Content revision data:
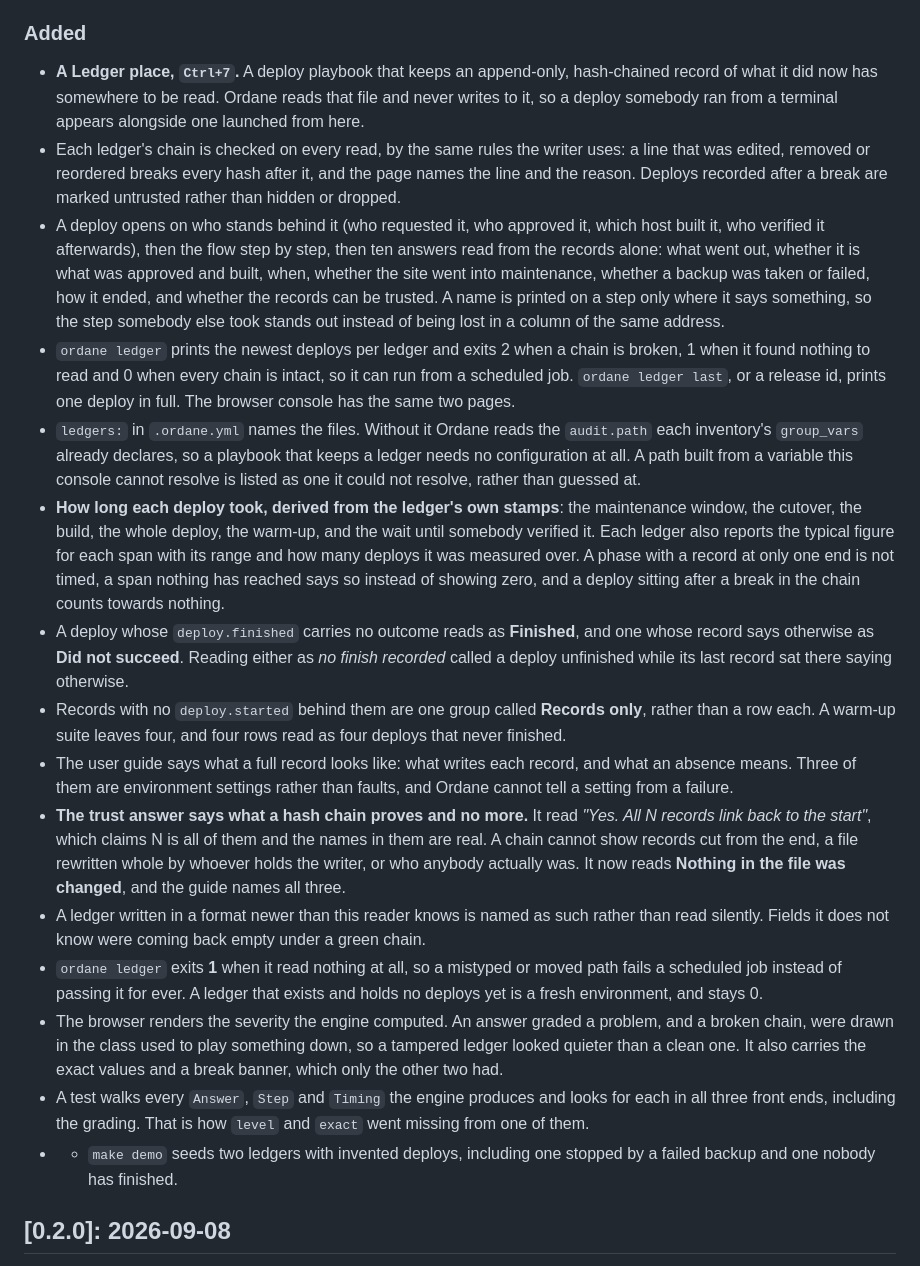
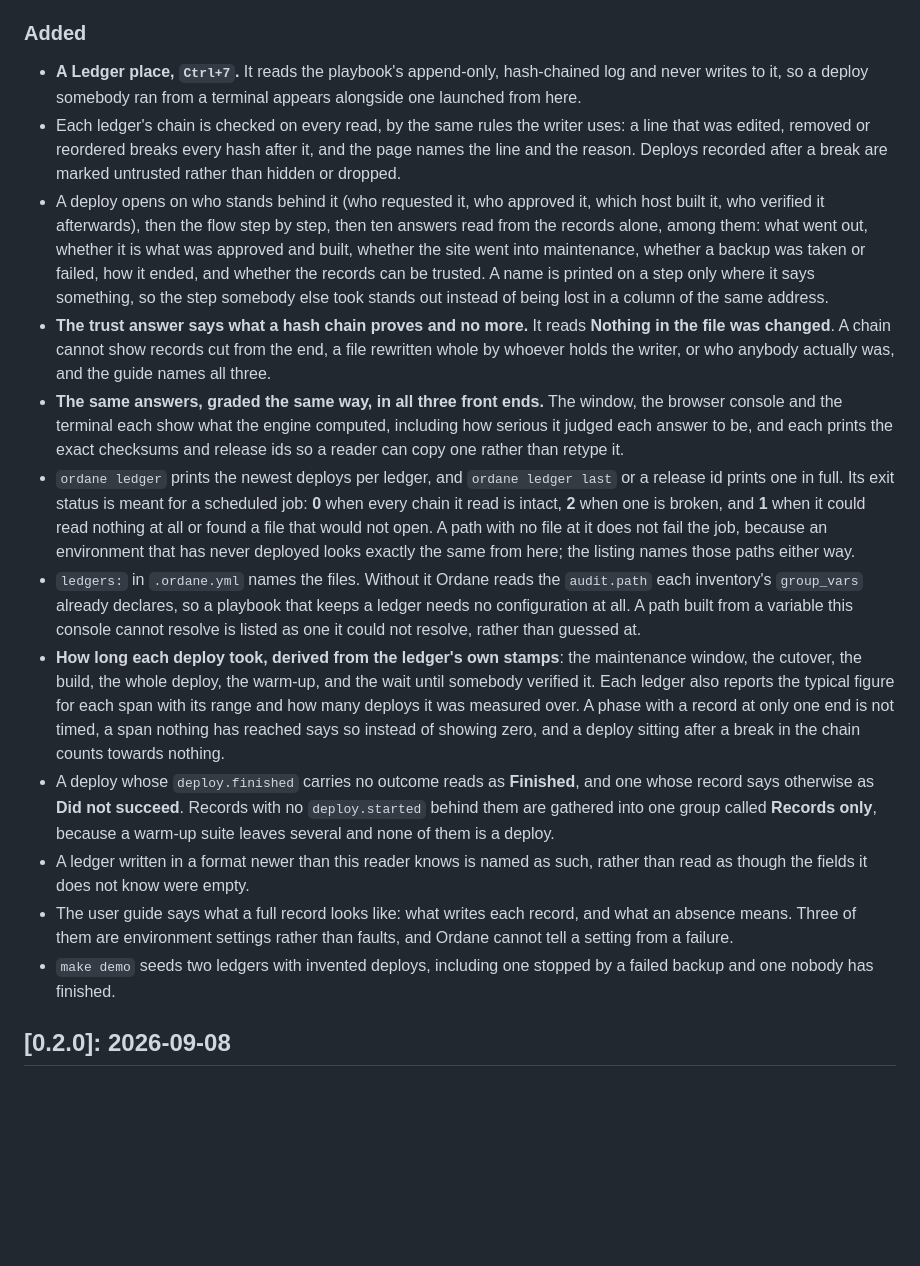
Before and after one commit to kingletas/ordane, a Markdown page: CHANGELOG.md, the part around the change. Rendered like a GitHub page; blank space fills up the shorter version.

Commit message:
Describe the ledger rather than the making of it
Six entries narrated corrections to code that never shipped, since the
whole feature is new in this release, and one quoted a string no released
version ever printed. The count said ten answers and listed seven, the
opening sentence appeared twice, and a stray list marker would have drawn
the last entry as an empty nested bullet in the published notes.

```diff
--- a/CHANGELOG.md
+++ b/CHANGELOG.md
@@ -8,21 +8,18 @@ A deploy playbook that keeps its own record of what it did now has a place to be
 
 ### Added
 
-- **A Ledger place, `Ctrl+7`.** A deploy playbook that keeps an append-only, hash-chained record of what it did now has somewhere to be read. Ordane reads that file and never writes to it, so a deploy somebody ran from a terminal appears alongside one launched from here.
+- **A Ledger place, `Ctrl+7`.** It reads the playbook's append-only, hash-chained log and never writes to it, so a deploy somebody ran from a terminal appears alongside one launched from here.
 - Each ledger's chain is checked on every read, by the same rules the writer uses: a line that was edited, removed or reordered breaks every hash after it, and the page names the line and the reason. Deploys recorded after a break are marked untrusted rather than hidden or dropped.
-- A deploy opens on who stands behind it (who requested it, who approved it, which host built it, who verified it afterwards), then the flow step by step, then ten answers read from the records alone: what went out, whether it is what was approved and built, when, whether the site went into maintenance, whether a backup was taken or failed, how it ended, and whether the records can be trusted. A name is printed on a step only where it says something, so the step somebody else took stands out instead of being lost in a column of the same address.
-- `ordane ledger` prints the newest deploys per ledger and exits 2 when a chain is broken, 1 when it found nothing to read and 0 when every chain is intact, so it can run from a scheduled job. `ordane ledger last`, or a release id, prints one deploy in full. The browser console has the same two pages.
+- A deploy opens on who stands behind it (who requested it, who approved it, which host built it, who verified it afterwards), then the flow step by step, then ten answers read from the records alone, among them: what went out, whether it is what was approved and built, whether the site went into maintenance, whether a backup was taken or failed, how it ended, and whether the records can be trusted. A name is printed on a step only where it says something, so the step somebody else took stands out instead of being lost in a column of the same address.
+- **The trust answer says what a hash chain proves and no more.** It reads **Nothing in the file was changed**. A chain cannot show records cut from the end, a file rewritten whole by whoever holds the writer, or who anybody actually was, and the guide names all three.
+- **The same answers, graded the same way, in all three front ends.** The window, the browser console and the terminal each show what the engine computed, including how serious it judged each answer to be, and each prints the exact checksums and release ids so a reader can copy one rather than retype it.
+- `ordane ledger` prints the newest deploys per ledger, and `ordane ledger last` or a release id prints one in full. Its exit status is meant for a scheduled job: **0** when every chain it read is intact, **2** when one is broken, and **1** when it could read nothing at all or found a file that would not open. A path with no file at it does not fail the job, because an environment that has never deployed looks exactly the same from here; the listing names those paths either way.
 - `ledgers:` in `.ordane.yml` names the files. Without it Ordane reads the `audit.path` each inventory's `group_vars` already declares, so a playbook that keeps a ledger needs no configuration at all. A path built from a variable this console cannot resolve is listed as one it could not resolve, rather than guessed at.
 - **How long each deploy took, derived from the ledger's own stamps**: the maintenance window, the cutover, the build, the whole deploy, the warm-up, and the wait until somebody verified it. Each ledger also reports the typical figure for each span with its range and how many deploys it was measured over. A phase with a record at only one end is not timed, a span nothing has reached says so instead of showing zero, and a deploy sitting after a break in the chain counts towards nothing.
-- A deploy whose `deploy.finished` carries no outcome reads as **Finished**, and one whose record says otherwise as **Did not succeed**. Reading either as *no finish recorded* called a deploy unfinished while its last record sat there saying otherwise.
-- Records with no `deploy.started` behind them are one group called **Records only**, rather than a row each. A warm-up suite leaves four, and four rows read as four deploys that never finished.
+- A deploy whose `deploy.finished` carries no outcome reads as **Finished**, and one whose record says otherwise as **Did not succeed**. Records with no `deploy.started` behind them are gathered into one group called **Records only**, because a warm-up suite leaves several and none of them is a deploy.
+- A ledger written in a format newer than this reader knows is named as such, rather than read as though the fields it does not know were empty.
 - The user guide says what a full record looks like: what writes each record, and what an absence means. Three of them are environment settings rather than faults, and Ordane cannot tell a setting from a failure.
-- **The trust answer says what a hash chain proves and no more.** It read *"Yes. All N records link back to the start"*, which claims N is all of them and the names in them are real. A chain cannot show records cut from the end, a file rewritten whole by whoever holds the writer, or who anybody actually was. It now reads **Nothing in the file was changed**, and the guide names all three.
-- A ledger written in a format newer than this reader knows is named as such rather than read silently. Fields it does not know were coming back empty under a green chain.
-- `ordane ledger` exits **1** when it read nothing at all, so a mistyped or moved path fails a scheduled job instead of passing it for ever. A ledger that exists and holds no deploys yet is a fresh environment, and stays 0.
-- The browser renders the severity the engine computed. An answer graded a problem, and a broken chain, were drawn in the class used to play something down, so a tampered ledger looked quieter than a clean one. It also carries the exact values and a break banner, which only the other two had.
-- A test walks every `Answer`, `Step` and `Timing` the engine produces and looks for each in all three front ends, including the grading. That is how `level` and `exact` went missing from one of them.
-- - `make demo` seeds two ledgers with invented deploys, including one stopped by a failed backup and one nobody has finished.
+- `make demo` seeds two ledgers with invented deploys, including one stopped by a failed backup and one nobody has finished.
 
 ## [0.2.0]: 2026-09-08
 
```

==

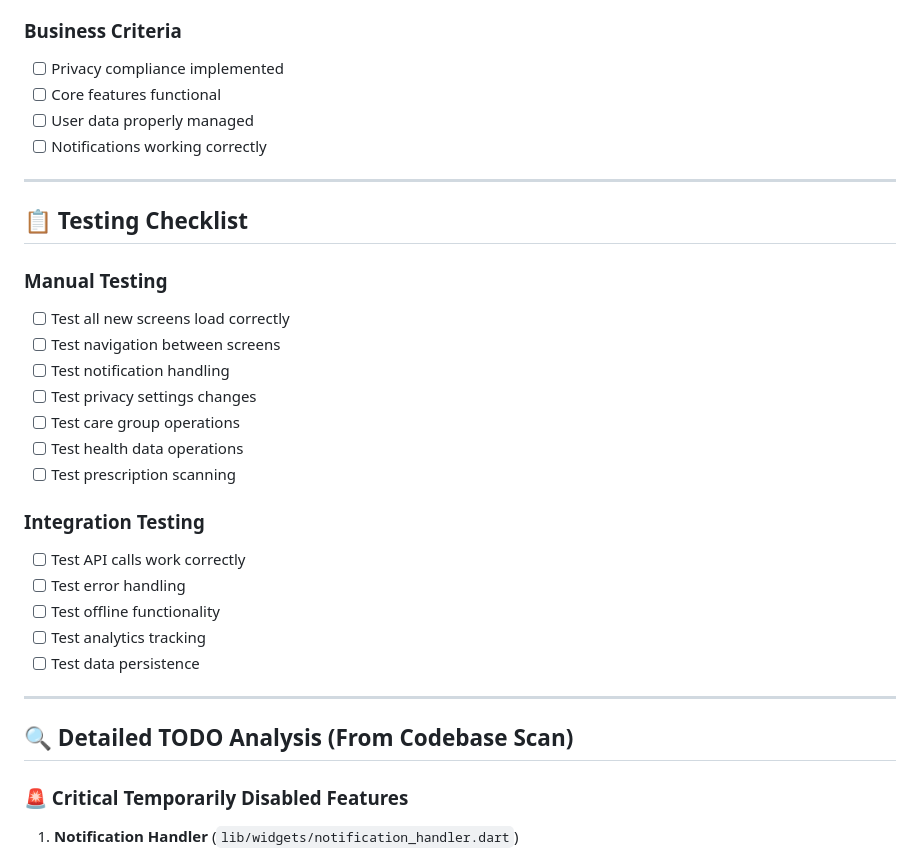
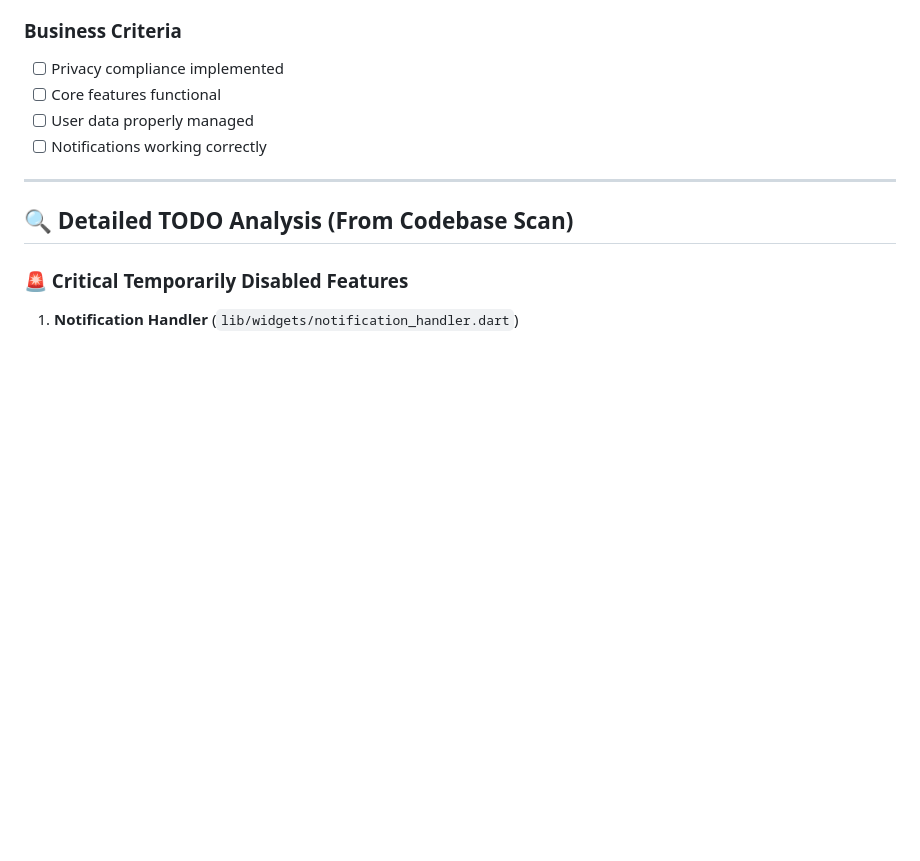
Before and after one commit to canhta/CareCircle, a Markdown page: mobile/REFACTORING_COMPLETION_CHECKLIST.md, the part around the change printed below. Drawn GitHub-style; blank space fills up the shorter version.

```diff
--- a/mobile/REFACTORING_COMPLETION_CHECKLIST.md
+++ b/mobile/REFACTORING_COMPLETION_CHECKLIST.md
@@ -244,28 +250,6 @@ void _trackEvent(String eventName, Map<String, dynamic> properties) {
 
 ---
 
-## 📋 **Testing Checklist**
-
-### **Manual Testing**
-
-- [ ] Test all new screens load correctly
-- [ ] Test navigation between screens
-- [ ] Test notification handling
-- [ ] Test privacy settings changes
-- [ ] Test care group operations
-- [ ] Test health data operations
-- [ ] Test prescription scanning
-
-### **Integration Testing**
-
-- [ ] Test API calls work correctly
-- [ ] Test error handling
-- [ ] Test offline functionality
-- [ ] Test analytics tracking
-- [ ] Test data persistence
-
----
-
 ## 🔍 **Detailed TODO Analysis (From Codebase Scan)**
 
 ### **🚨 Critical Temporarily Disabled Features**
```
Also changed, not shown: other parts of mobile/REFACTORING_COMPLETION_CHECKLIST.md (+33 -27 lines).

* * *

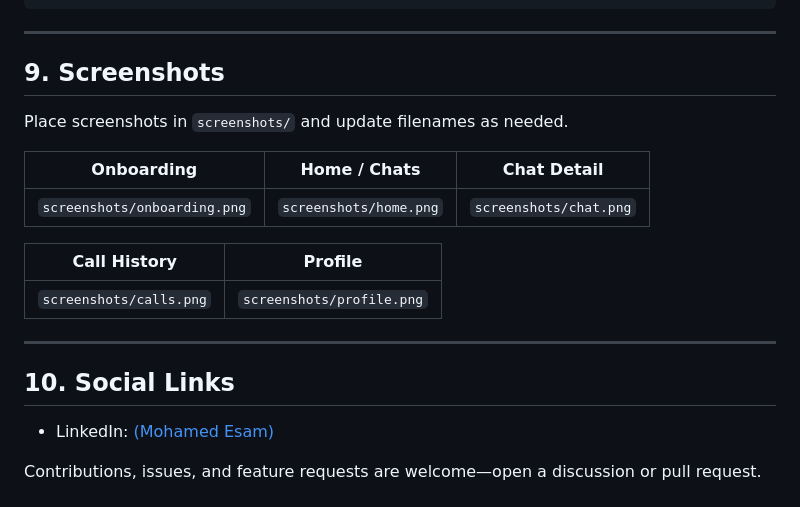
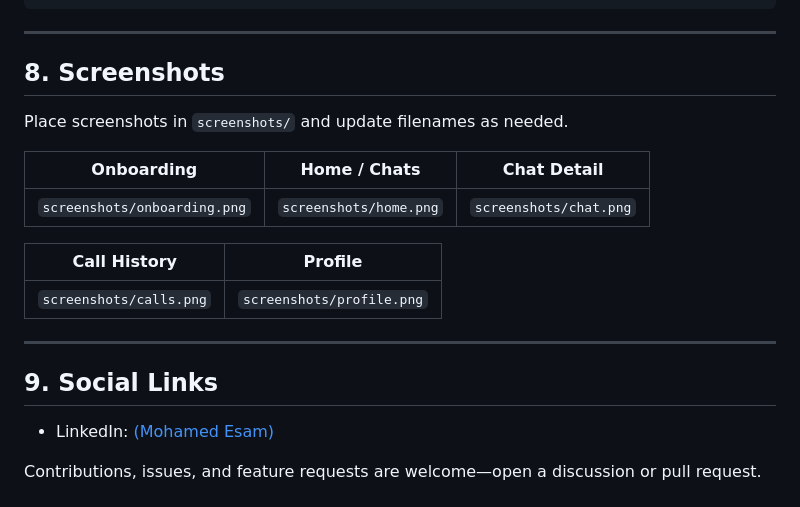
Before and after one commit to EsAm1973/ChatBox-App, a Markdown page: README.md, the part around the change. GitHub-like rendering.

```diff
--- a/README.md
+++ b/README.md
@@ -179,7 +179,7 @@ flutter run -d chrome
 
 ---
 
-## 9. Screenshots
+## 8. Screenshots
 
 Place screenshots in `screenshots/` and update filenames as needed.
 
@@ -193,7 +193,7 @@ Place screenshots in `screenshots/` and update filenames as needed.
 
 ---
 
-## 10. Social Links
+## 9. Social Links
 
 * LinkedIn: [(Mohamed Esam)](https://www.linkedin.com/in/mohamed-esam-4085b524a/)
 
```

● What is needed
Among the lines above, find those with the word "Testing" and list them.

● Exercise response
-## 📋 **Testing Checklist**
-### **Manual Testing**
-### **Integration Testing**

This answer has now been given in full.